Squeeze the burnt sienna paint into the tenth well. Brownish colors such as this are a mix of the three primary colors, so you might not see it on a simple color wheel. It is a useful color to have on the palette, though. Label the paint wells with their color names on the side rim of the palette.

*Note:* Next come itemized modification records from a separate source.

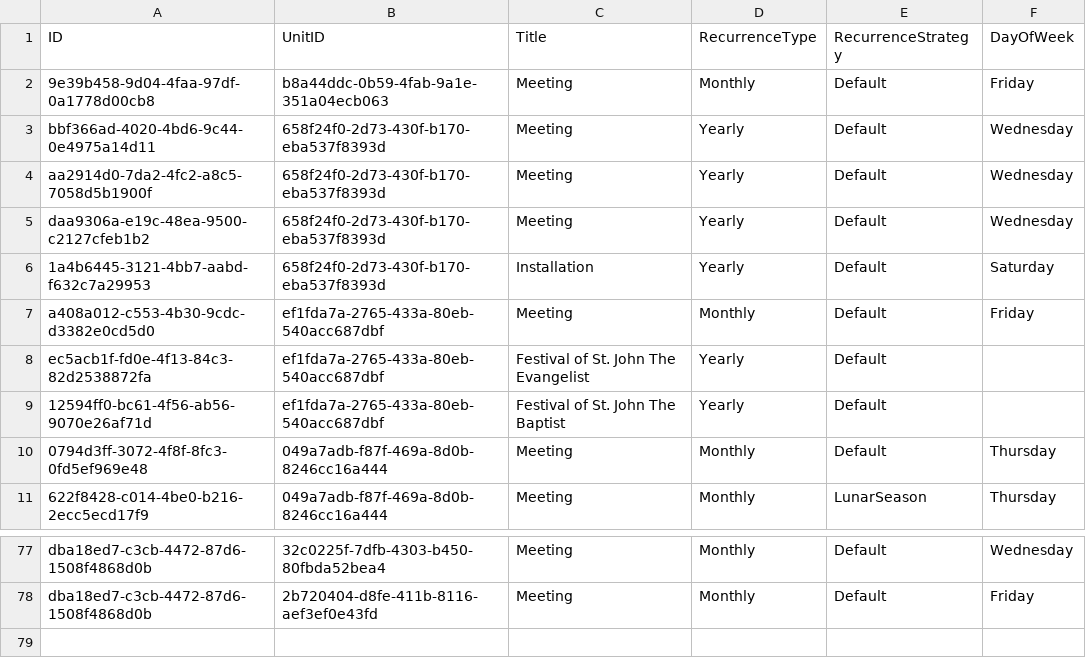
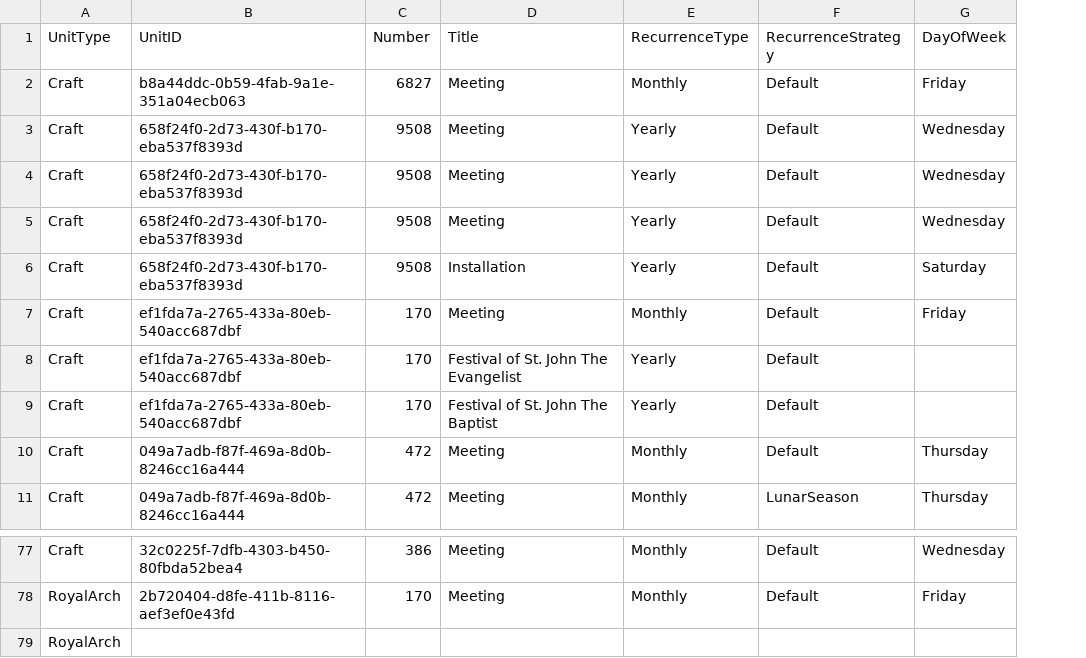
Before and after one commit to webpurity-dev/masonic-calendar, a CSV file: document/data/sample-unit-meetings.csv, drawn as a sheet; only a part is shown, gaps mark what is left out; removed rows and columns are numbered as before the commit, all else as after; rows hold the shown columns only; the diff names each change by its address in the sheet, - before the commit and + after, or states it on an @@ line.

Commit message:
Improved layout for units + initial meetings calendar

```diff
--- a/document/data/sample-unit-meetings.csv
+++ b/document/data/sample-unit-meetings.csv
-column A (ID), rows 2-11: 9e39b458-9d04-4faa-97df-0a1778d00cb8 | bbf366ad-4020-4bd6-9c44-0e4975a14d11 | aa2914d0-7da2-4fc2-a8c5-7058d5b1900f | daa9306a-e19c-48ea-9500-c2127cfeb1b2 | 1a4b6445-3121-4bb7-aabd-f632c7a29953 | a408a012-c553-4b30-9cdc-d3382e0cd5d0 | ec5acb1f-fd0e-4f13-84c3-82d2538872fa | 12594ff0-bc61-4f56-ab56-9070e26af71d | 0794d3ff-3072-4f8f-8fc3-0fd5ef969e48 | 622f8428-c014-4be0-b216-2ecc5ecd17f9; rows 77-78: dba18ed7-c3cb-4472-87d6-1508f4868d0b | dba18ed7-c3cb-4472-87d6-1508f4868d0b
+column A (UnitType), rows 2-11: all Craft; rows 77-78: Craft | RoyalArch
+column C (Number), rows 2-11: 6827 | 9508 | 9508 | 9508 | 9508 | 170 | 170 | 170 | 472 | 472; rows 77-78: 386 | 170
+row 79: RoyalArch
```
Also changed, not shown: 14 other files.
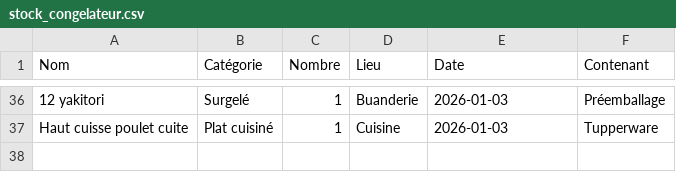
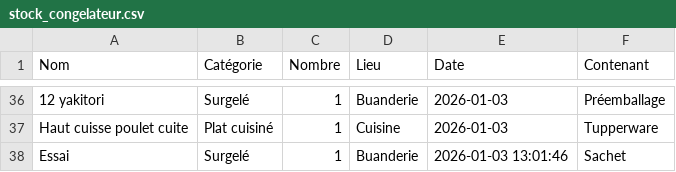
Before and after one commit to stephane0254-png/Congelateurs, a CSV file: stock_congelateur.csv, drawn as a sheet; only a part is shown, gaps mark what is left out; the diff names each change by its address in the sheet, - before the commit and + after, or states it on an @@ line.

Commit message:
Ajout Essai

```diff
--- a/stock_congelateur.csv
+++ b/stock_congelateur.csv
+row 38: Essai | Surgelé | 1 | Buanderie | 2026-01-03 13:01:46 | Sachet
```
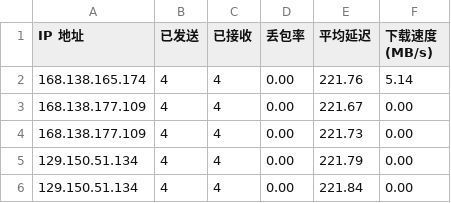
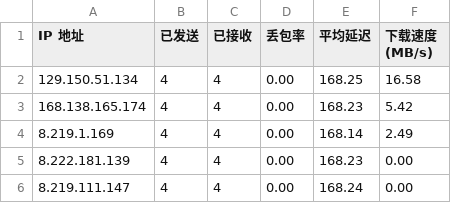
Before and after one commit to qfsy/CFCDN-Auto, a CSV file: CloudflareST/sg.csv, drawn as a sheet.

```diff
--- a/CloudflareST/sg.csv
+++ b/CloudflareST/sg.csv
@@ -1,6 +1,6 @@
 IP 地址,已发送,已接收,丢包率,平均延迟,下载速度 (MB/s)
-168.138.165.174,4,4,0.00,221.76,5.14
-168.138.177.109,4,4,0.00,221.67,0.00
-168.138.177.109,4,4,0.00,221.73,0.00
-129.150.51.134,4,4,0.00,221.79,0.00
-129.150.51.134,4,4,0.00,221.84,0.00
+129.150.51.134,4,4,0.00,168.25,16.58
+168.138.165.174,4,4,0.00,168.23,5.42
+8.219.1.169,4,4,0.00,168.14,2.49
+8.222.181.139,4,4,0.00,168.23,0.00
+8.219.111.147,4,4,0.00,168.24,0.00
```
Also changed, not shown: 2 other files.
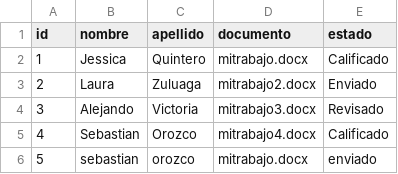
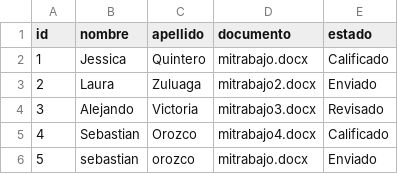
Before and after one commit to jessicaqgomez/Chatbot, a CSV file: Datos_alumnos.csv, drawn as a sheet.

Commit message:
Update Datos_alumnos.csv

```diff
--- a/Datos_alumnos.csv
+++ b/Datos_alumnos.csv
@@ -5,2 +5,2 @@
 4;Sebastian;Orozco;mitrabajo4.docx;Calificado
-5;sebastian;orozco;mitrabajo.docx;enviado
+5;sebastian;orozco;mitrabajo.docx;Enviado
```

Spritz the paints with water. Use a brush to mix the water with the paint in each well, cleaning your brush with clean water between colors. Start with just one or two squirts of water, as you don't want to thin the paint too much. Work for a consistency that is creamy. You can always dilute it more as you paint. Your palette is now ready. When not in use, secure the lid to the palette.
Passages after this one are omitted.